It seems as though the novelty of the autograph has decreased over the past few decades. These days, when a fan meets their favorite artist or band, they are more likely to get a photo on their smart phone and upload it to Instagram or Facebook than to ask for a signature.
However, there are still some John Hancocks out there that will undoubtedly stop even the most contemporary music fan in their tracks, and make collectors shell out some series dough.
But, with every rare autograph comes hundreds of fakes, and the US memorabilia authenticators PSA/DNA have ranked Elvis Presley and the Beatles at the top of the list of the most commonly forged celeb signatures.
Reuters reports that the autographs of the late Michael Jackson, Neil Armstrong and President Kennedy are also among the highest ranked on the list, which has been reevaluated and re-released since 2010.

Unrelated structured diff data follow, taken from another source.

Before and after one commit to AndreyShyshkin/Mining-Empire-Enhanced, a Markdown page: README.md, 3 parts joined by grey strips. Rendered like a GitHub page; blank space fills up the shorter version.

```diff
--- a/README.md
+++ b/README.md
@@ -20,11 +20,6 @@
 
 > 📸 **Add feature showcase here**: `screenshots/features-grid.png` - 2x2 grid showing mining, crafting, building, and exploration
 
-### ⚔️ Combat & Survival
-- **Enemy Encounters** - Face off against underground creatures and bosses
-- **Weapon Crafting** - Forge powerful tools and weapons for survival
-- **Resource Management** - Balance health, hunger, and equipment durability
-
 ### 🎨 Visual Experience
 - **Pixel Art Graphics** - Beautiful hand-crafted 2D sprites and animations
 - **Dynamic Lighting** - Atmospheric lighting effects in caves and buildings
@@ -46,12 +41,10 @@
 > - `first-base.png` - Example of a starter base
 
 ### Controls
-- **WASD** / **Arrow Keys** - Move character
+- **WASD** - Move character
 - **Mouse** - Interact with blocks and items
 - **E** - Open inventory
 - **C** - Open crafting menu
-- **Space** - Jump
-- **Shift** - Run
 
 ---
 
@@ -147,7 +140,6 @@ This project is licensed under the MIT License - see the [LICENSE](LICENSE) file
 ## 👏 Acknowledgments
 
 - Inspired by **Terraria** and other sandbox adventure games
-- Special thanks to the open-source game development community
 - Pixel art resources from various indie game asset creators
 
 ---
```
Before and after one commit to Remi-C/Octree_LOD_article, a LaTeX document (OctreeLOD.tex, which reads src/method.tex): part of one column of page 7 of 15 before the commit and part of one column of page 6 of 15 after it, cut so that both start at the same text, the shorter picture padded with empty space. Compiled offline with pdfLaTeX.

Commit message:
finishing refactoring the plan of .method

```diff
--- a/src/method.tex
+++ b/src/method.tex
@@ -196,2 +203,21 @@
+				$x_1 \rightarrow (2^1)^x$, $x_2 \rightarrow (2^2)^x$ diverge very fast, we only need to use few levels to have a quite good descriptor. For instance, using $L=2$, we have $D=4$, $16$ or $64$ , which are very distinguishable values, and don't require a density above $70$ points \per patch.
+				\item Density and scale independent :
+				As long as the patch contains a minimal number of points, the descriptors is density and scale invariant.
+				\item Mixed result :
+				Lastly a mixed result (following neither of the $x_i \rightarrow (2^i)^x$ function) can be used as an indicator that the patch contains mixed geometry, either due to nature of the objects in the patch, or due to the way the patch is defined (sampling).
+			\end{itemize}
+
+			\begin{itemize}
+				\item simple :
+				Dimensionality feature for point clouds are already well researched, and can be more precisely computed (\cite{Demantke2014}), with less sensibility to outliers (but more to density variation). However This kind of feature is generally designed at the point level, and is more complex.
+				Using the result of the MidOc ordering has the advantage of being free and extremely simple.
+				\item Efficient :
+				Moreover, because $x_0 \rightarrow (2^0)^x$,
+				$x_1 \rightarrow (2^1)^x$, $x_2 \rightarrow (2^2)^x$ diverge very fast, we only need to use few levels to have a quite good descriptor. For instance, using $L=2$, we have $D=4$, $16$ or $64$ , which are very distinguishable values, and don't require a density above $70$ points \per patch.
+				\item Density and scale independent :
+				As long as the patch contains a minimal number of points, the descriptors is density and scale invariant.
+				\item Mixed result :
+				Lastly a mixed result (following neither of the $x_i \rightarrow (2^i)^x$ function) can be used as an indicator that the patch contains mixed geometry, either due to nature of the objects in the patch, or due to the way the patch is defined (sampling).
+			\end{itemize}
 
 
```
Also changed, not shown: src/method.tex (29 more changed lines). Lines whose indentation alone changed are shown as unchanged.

So why are there so many fakes?
Mostly, the forgeries don’t come from those trying to capitalize of the value of the signatures, but rather from studio secretaries and assistants attempting to appease fans who would write letters asking for an autograph in return.
According Heritage Auctions’ director of entertainment and music memorabilia, Margaret Barrett, the best way to differentiate a fake signature from the real deal is by comparing it to a legal document, such as a contract, which could only be signed by the celebrity themselves.
So, the next time you have the opportunity to meet someone famous, it may be a good idea to bring along a pad of paper and a pen with that iPhone 5. In a few years, you could be trading in your cool memory for some serious cash.